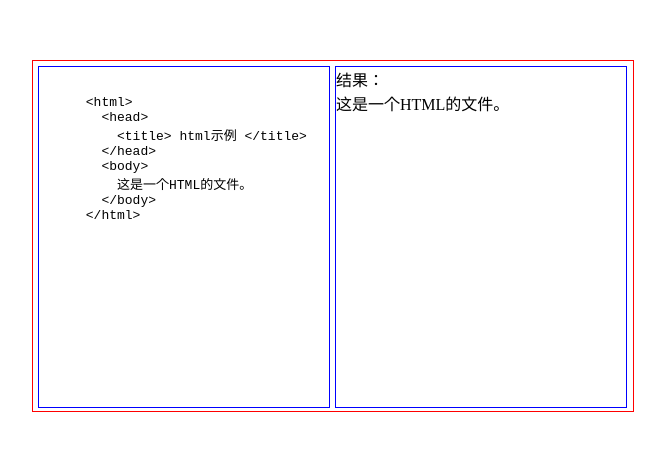
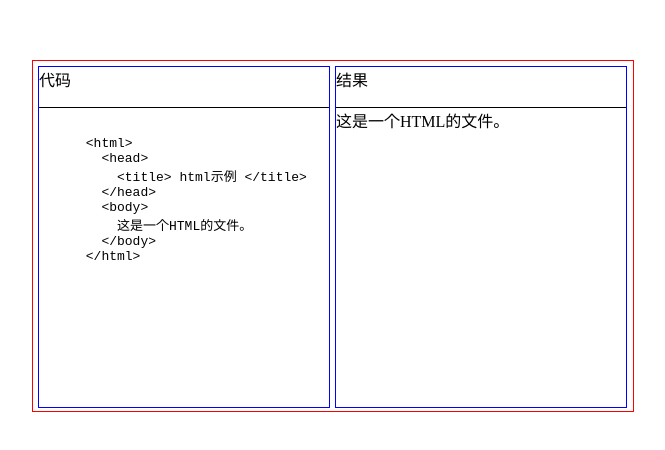
Before and after one commit to Whiffe/Web-Neusoft, a plain HTML site: page chapter/1.html in a window 1280 px wide. Shown: the part 164-614 px from the top of the page, without its empty margins (307-972 px from the left). Drawn offline with Linux system fonts and the light colour scheme.

Commit message:
Update 1.html

```diff
--- a/chapter/1.html
+++ b/chapter/1.html
@@ -29,10 +29,19 @@
         border: 1px solid blue;
     }
 
+    .div-child-top {
+        width: 290px;
+        height: 40px;
+        border-bottom: 1px solid black;
+    }
+
 </style>
 <body>
 <div class="div-parent">
   <div class="div-child">
+      <div class="div-child-top">
+      代码
+      </div>
       <xmp>
       <html>
         <head>
@@ -45,7 +54,10 @@
       </xmp>
   </div>
   <div class="div-child">
-    结果：
+      <div class="div-child-top">
+      结果
+      </div>
+
     <div>
       <html>
         <head>
```
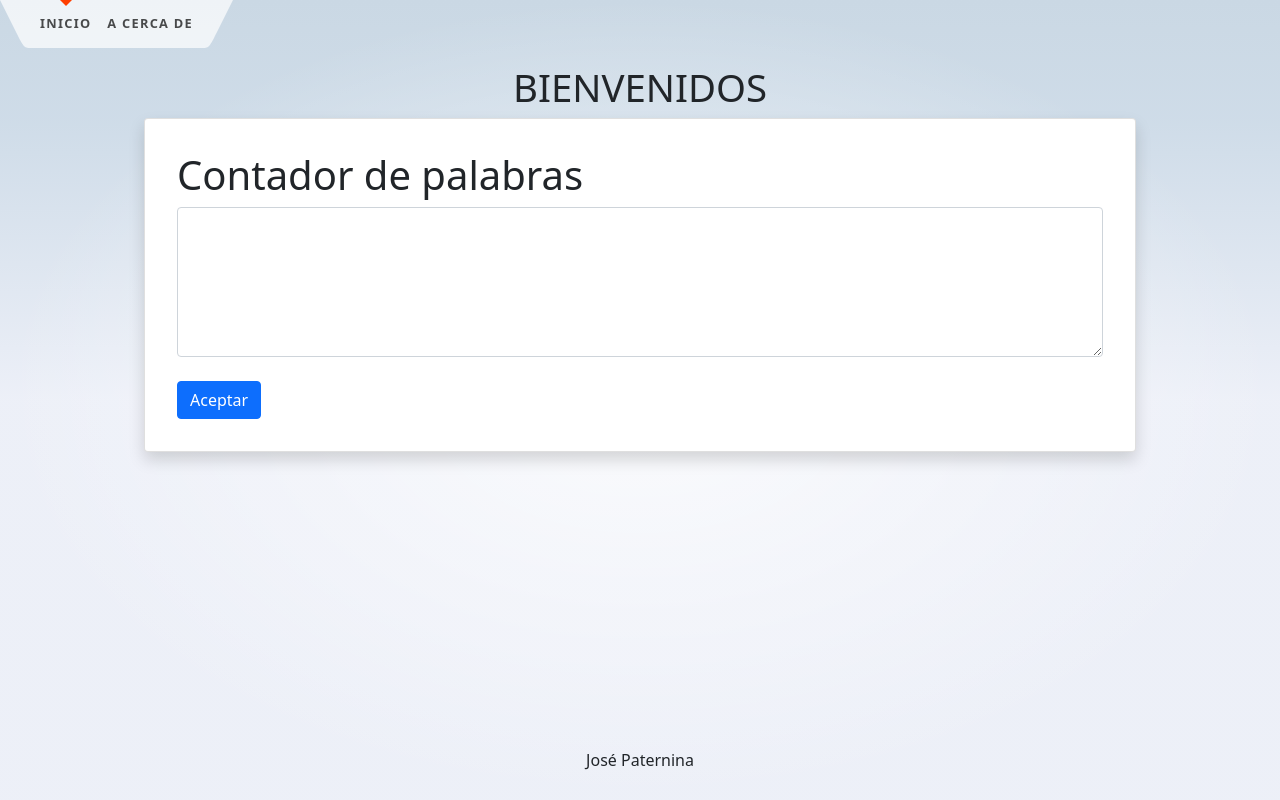
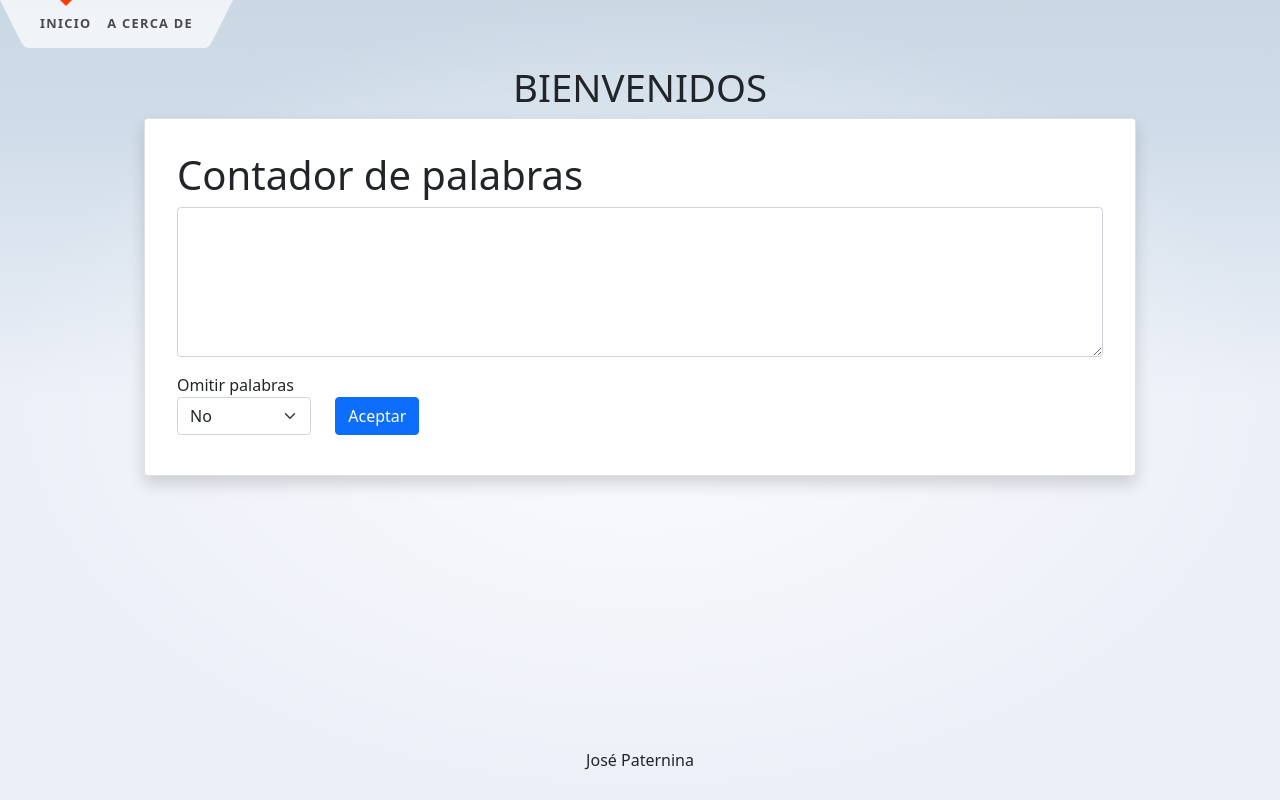
Before and after one commit to JosePater/word-games, a SvelteKit app: page / in a window 1280 px wide. Built offline with nearby package versions, Linux system fonts and the light colour scheme.

Commit message:
feat(interfaz): Enable input omit word

```diff
--- a/src/routes/+page.svelte
+++ b/src/routes/+page.svelte
@@ -1,11 +1,16 @@
 <script>
   let prompt = '';
-  let tabla = false;
+  let table_enabled = false;
+  let omitir = 'No';
+  let OmitWord_enabled = false; // input palabras a omitir: deshabilitado
 
   // Palabras y singnos a omitir
   let omitWords = ['de','del','la','lo','le','las','los','por','para','por','como','con','que','un','una','pues',];
   let signos = ['.', ',', ';', ':', '?', '!', '¿'];
   let words = new Map();
+
+  $: if (omitir == "Sí") { OmitWord_enabled = true}
+  	else if (omitir == 'No') { OmitWord_enabled = false}
 
   function filterWords() {
     let allWords_signs = prompt.split(' '); // Array de palabras de la perícopa
@@ -44,10 +49,8 @@
         words.delete(key);
       }
     });
-	tabla = true;
-
+    table_enabled = true;
   }
-
 </script>
 
 <svelte:head>
@@ -63,21 +66,43 @@
       <h5 class="card-title fs-1">Contador de palabras</h5>
       <div class="form-floating">
         <textarea
-          id="text1" placeholder="Escribe el texto"
+          id="text1"
+          placeholder="Escribe el texto"
           style="height: 150px"
           class="form-control"
           bind:value={prompt}
         />
       </div>
-      <div class="row mt-4">
+      <div class="row mt-3">
+        <label for="">Omitir palabras</label>
+        <div class="col-2 mb-2">
+          <select bind:value={omitir} class="form-select">
+			      <option selected value="No">No</option>
+            <option value="Sí">Sí</option>
+          </select>
+        </div>
+
+        {#if OmitWord_enabled}
+          <div class="input-group mb-2">
+            <span class="input-group-text" id="basic-addon1" >Palabras a omitir:</span>
+            <input
+              type="text"
+              class="form-control"
+              placeholder="Separar con coma: el, la, los, las..."
+              aria-label="Username"
+              aria-describedby="basic-addon1"
+            />
+          </div>
+        {/if}
         <div class="col-8">
-          <button class="btn btn-primary" on:click={filterWords}>Aceptar</button>
+          <button class="btn btn-primary mb-2" on:click={filterWords}>Aceptar</button
+          >
         </div>
       </div>
     </div>
   </div>
 
-  {#if tabla}
+  {#if table_enabled}
     <div class="card shadow p-3 mb-5 bg-body rounded">
       <table class="table">
         <thead>
@@ -91,7 +116,7 @@
         <tbody>
           {#each words.entries() as [key, value], i}
             <tr>
-				<th scope="row">{i+1}</th>
+              <th scope="row">{i + 1}</th>
               <td>{key}</td>
               <td>{value}</td>
               <td><button class="btn btn-danger">Borrar</button></td>
@@ -101,5 +126,4 @@
       </table>
     </div>
   {/if}
-
 </section>
```
Lines whose indentation alone changed are shown as unchanged.
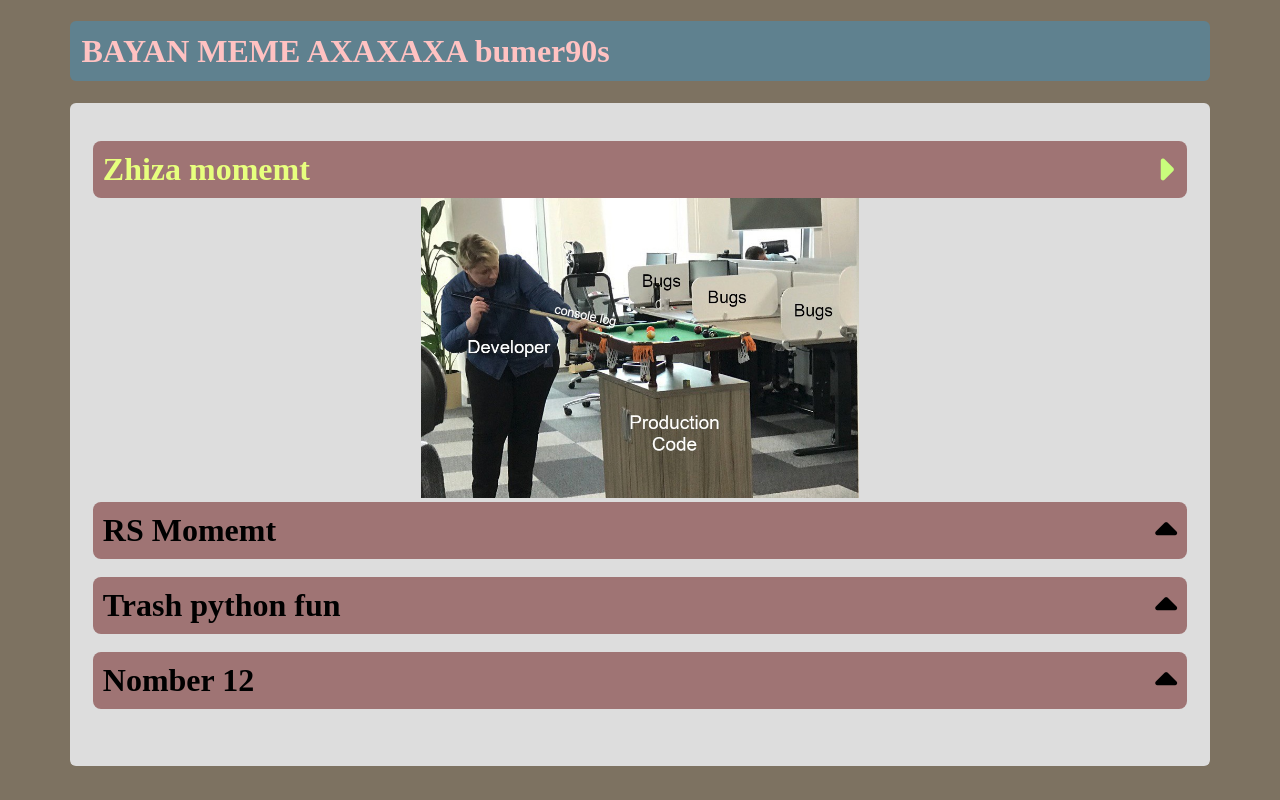
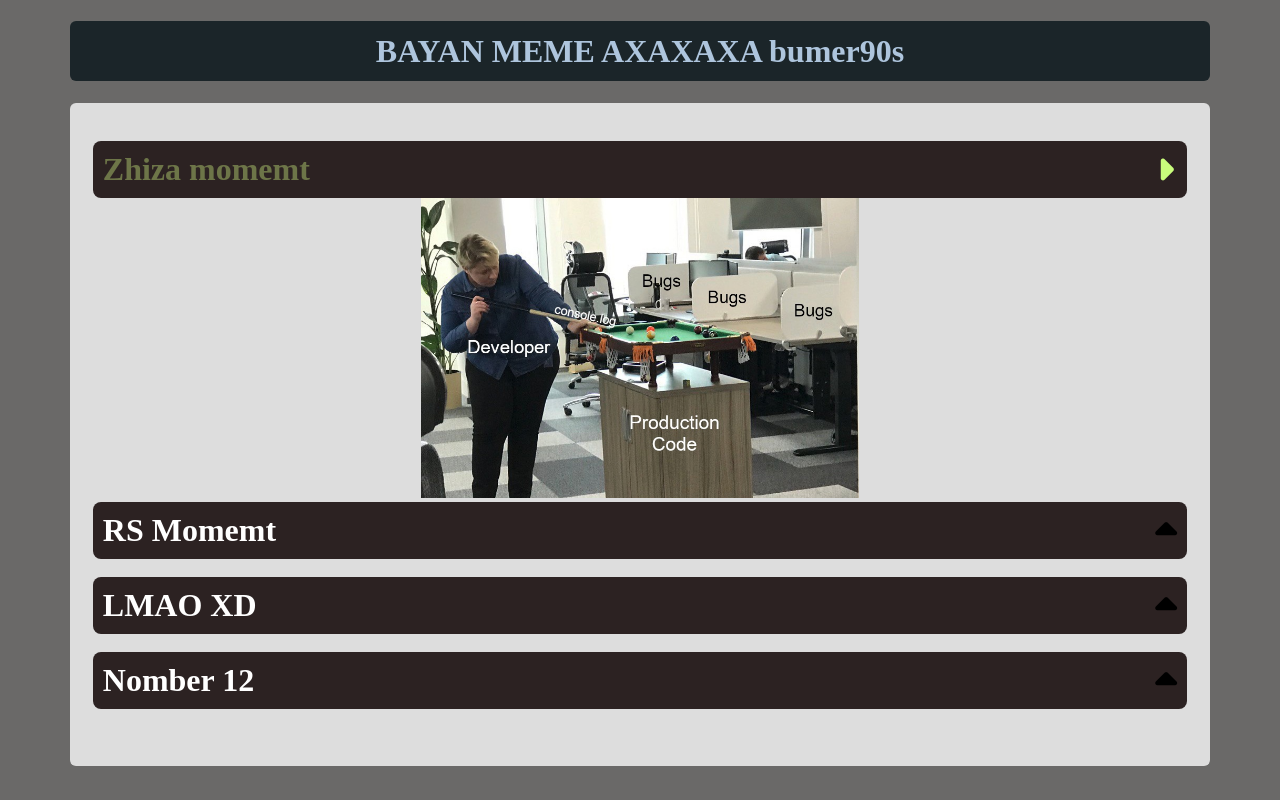
Before and after one commit to A4U4UK/cssBayan, a plain HTML site: page cssBayan/index.html in a window 1280 px wide. Drawn offline with Linux system fonts and the light colour scheme.

Commit message:
refactor: add comemt and change color(12 мар 2023 г. 13:27:17)

```diff
--- a/cssBayan/index.html
+++ b/cssBayan/index.html
@@ -8,6 +8,7 @@
     <link rel="stylesheet" href="https://cdnjs.cloudflare.com/ajax/libs/font-awesome/6.3.0/css/all.min.css"
         integrity="sha512-SzlrxWUlpfuzQ+pcUCosxcglQRNAq/DZjVsC0lE40xsADsfeQoEypE+enwcOiGjk/bSuGGKHEyjSoQ1zVisanQ=="
         crossorigin="anonymous" referrerpolicy="no-referrer" />
+        <!-- ссылка на иконки -->
     <link href="/cssBayan/style.css" rel="stylesheet">
 </head>
 <body>
@@ -15,17 +16,22 @@
         <h1>BAYAN MEME AXAXAXA bumer90s</h1>
         <div class="accordion">
             <ul class="accordion-element">
+
                 <li class="accordion-element-block">
                     <div class="accordion-element-box">
                         <input checked type="radio" name="accardion" class="input" id="mem-1" />
+                        <!-- элемент необходимы для того чтобы было можно нажимать (type radio) -->
                         <label for="mem-1" class="into-mem">
                             <p>Zhiza momemt</p>
                             <i class="fa-solid fa-caret-up fa-rotate-by"></i>
+                            <!--иконка-->
                         </label>
+                        <!-- помещено в lable для того чтобы было можно обрашать к тексту и картини, через div не работало -->
                     </div>
                     <label for="mem-1" class="accardion-img">
                         <img src="/cssBayan/img/mem1.jpg">
                     </label>
+                    <!-- здесь также -->
                 </li>
 
                 <li class="accordion-element-block">
@@ -45,7 +51,7 @@
                     <div class="accordion-element-box">
                         <input type="radio" name="accardion" class="input" id="mem-3" />
                         <label for="mem-3" class="into-mem">
-                            <p>Trash python fun</p>
+                            <p>LMAO XD</p>
                             <i class="fa-solid fa-caret-up fa-rotate-by"></i>
                         </label>
                     </div>
@@ -66,6 +72,7 @@
                         <img src="/cssBayan/img/mem4.png">
                     </label>
                 </li>
+
             </ul>
             </div>
         </div>
--- a/cssBayan/style.css
+++ b/cssBayan/style.css
@@ -1,16 +1,19 @@
 body{
-    background-color: rgb(125, 114, 97);
+    background-color: rgb(106, 105, 104);
 }
 p{
     margin: 0;
     font-weight: bold;
     font-size: xx-large;
+    color: #ffffff;
+    transition: 0.4s;
 }
 h1{
-    background-color:rgb(95, 129, 143);
-    color: #ffc2c2;
+    background-color:rgb(27, 37, 41);
+    color: #aec5dd;
     padding: 1%;
     border-radius: 6px;
+    text-align: center;
 }
 .accordion{
     text-align: center;
@@ -19,7 +22,7 @@ h1{
     border-radius: 6px;
 }
 .accordion-element-box{
-    background-color:rgb(159, 116, 116);
+    background-color:rgb(44, 34, 34);
     border-radius: 8px;
     cursor: pointer;
     margin: 0;
@@ -27,7 +30,7 @@ h1{
 img{
     height: 0%;
     width: 0%;
-    transition: 0.3s;
+    transition: 0.4s;
 }
 .accordion-element{
     list-style: none;
@@ -37,6 +40,7 @@ img{
 input{
     display: none;
 }
+
 
 .accordion-element-box:hover ~ .accardion-img img{
     width: 40%;
@@ -59,14 +63,12 @@ input{
     color: #c9fd7c;
 }
 .accordion-element-block:has(input[type=radio]:checked) p {
-    color: #e7ff7e;
+    color: #6d7548;
 }
 .accordion-element-block:hover p {
     color: #e7ff7e;
 }
-
-
-
+/* это небходимо для того чтобы при наведение и нажатии картинка появлялась и цвет текста менялся (я специально выделил отступами чтобы было проще проверять) */
 
 .accordion-cont{
     width: 1140px;
```
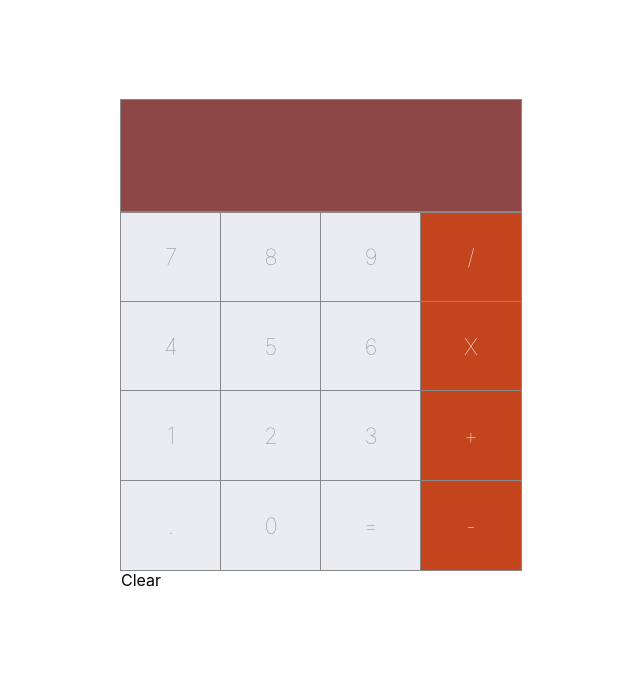
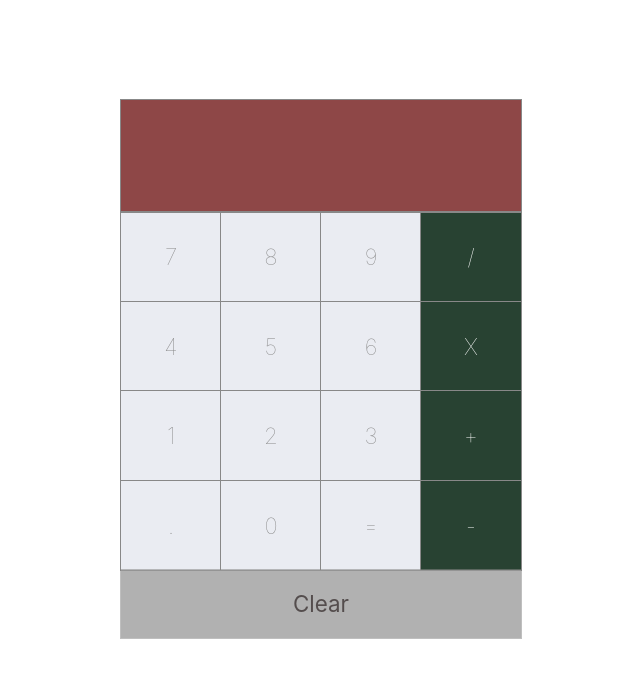
Before and after one commit to akhtarvahid/React-projects, a React (Create React App) app in the folder calculator/: page / in a window 1280 px wide. Shown: the top 678 px of the page, without its empty margins (319-959 px from the left). Built offline with nearby package versions, Linux system fonts and the light colour scheme.

Commit message:
clear button styled

```diff
--- a/calculator/src/components/Button.css
+++ b/calculator/src/components/Button.css
@@ -11,6 +11,6 @@
     outline: 1px solid #888;
 }
 .operator {
-    background-color: #c4441e;
+    background-color: #284232;
     color: white;
 }
--- a/calculator/src/components/ClearButton.css
+++ b/calculator/src/components/ClearButton.css
@@ -0,0 +1,11 @@
+.clear-btn {
+    height: 3em;
+    display: flex;
+    justify-content: center;
+    align-items: center;
+    font-size: 1.4em;
+    color: #443c3cd9;
+    background-color: #999999c2;
+    flex: 1 1;
+    outline: 1px solid #8888;
+}
```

------

* _What to do_:
Work through the data and count each line holding the string "того". Give only that count.

* _Result of the task_:
3